Whereas 2017 was the all-encompassing epitome of red-hot real estate markets across the country, 2018 started off on a quieter note.
The year kicked off with a decline in sales, as changes to the Residential Mortgage Underwriting Practices and Procedures (referred to as B20) introduced by the Office of the Superintendent of Financial Institutions (OSFI) came into effect in on January 1. And eventually sales stabilized, but we’re still not seeing those record gains and prices that made prominent headlines back in 2017.
Now, this doesn’t mean that the Canadian real estate market is going through a correction; it simply shows how the public reacted to new provincial and municipal housing policies that were meant to stabilize the market anyway. For potential home buyers who have been on the edge of their seats these past few years, these shifts in the market may be hard to digest.

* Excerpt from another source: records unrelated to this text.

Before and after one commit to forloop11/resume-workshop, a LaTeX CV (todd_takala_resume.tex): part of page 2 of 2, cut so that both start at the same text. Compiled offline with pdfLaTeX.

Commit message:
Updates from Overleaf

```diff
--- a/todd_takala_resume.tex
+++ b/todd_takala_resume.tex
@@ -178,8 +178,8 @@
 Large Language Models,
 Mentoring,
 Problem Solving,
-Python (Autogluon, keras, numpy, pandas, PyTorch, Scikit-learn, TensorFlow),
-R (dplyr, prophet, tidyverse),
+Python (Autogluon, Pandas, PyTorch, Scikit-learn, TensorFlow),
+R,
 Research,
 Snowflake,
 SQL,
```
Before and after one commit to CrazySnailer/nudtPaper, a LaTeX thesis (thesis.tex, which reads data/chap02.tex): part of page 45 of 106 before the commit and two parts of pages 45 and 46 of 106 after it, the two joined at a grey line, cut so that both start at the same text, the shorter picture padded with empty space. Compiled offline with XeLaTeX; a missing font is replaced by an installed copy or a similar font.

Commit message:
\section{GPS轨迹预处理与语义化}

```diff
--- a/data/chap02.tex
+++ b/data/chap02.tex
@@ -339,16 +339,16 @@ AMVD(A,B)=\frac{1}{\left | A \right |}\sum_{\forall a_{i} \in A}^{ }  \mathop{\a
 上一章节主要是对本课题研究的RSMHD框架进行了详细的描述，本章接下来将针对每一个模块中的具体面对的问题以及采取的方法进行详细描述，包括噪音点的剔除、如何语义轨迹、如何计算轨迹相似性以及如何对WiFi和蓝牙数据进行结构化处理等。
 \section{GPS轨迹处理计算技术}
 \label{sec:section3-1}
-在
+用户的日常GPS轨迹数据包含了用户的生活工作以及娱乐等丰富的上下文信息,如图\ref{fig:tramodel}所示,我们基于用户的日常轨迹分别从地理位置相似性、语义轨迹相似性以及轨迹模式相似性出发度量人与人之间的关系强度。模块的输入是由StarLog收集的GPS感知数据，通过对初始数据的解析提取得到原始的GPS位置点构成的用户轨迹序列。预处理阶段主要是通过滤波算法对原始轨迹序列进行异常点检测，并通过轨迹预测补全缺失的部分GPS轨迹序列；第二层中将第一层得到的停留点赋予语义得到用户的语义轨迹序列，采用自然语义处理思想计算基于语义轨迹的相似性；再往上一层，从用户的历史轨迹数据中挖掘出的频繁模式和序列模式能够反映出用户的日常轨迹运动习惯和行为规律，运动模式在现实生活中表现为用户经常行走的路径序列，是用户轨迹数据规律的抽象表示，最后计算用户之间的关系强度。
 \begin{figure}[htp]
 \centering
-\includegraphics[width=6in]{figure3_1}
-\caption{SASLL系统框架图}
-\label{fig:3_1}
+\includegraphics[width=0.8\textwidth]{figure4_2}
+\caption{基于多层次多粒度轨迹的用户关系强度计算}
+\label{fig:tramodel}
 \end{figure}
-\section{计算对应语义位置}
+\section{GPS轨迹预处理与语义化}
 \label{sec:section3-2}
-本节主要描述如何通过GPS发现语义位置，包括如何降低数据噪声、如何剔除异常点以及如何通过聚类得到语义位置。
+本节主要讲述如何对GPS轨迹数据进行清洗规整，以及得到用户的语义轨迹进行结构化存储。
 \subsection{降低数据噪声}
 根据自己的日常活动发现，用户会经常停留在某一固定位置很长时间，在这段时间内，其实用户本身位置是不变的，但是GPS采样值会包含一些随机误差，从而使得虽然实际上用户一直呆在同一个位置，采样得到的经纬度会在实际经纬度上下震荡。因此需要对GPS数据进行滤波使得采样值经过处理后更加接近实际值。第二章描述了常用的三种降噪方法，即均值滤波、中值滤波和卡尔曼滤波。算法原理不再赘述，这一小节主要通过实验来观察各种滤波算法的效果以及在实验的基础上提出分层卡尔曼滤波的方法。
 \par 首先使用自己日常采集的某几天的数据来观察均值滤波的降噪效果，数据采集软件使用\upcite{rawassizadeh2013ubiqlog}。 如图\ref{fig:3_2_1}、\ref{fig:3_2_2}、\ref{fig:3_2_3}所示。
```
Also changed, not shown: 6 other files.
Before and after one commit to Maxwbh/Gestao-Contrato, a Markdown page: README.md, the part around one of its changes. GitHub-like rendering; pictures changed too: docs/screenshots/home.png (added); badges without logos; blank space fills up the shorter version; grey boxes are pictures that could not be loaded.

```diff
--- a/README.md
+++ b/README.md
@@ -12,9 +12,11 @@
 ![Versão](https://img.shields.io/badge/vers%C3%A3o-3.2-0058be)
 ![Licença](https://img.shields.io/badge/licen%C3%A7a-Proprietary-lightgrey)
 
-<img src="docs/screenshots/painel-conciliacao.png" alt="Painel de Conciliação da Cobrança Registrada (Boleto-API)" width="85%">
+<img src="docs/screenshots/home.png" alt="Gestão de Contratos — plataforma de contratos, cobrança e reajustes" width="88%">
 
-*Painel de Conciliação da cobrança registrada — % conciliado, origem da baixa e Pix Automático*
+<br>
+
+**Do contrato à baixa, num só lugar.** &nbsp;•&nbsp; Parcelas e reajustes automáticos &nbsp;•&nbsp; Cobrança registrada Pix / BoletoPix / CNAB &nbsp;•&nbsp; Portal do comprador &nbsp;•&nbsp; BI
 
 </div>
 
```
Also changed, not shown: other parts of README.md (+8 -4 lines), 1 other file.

Let’s take a look back on the past year and understand what 2019 may bring.
What did home sales data look like throughout 2018?
Back in March, the Canadian Real Estate Association (CREA) reported that sales volume had dropped in February by 16.9% in comparison to the same time the previous year. Data also showed that compared to the previous month, sales were down 6.5%.
By the time April rolled around, listings in Toronto soared and prices increased by five per cent compared to March. This was a welcome surprise and an obvious rebound, but things started to slow down again in August when there was a modest month-over-month increase in sales by 0.9%.
At the start of the fourth quarter, sales and prices both dropped, signalling that markets were starting to balance. November in particular was an interesting month, since Vancouver home prices fell 1.9% from a month earlier – the biggest decline in a decade for the city. And while December data is not yet available, it wouldn’t be surprising to see another decline.
Why so many swings?
Well, if you analyze the indicators, the many moods of the 2018 Canadian real estate market may start to make sense.
Serious home buyers knew that the new mortgage stress test would come into play on January 1 and affect purchasing power, so most buyers likely purchased earlier or delayed.
The Bank of Canada also made a somewhat surprising decision to increase interest rates by 25 basis points in January. The combination of these two factors likely explains the drop in sales at the top of the year. And it’s no coincidence that both prices and listings picked up in the spring since this is typically the busiest time for real estate.
However, the Bank of Canada increased interest rates again by another 25 basis points at the start of the summer, which is about the time when sales declined again. Moving into the latter half of the year, as Canada’s economy continued to stabilize, the Bank of Canada increased interest rates again in October by another 25 basis points.
Nonetheless, we can expect another shift in numbers when CREA releases the latest data. Despite these swings, real estate still remains relatively regional. The average price of a home sold in Canada was reportedly $496,800 in October, but when you exclude the greater Toronto and Vancouver areas, the average price falls just under $383,000.
What should we expect in 2019 from the housing market?
Recent headlines give way to a few educated guesses.
The United States-Mexico-Canada Agreement (USMCA) was finally signed, which will bring stability to Canada’s economy. And as a result, Bank of Montreal’s chief economist Douglas Porter believes the Bank of Canada will hike rates three times by summer of 2019 – pushing the overnight lending rate to at least 2.50%.
If this were to happen, there could be a prolonged slowdown in sales and prices as Canadians adjust to the new interest rate environment. On the other hand, Ontario Premier Doug Ford had to backtrack on his Greenbelt development plan, and it appears that the Progressive Conservatives in Ontario want to do something to ease real estate prices.
This may sound like a positive development, but any new policy introduced by the government could also have a reverse effect, which means prices could go up. It’s clear that municipal, provincial and federal governments have all recognized over the last few years that homeownership is becoming increasingly difficult for Canadians.
Policies they’ve introduced as well as rising interest rates have slowed down sales and prices, but Canadian debt levels still remain high. As the markets change, we’ll have the latest updates for you. But if you’re in the market right now, it’s still in your interest to do your research, shop around, and don’t forget to look for the best rate on your mortgage.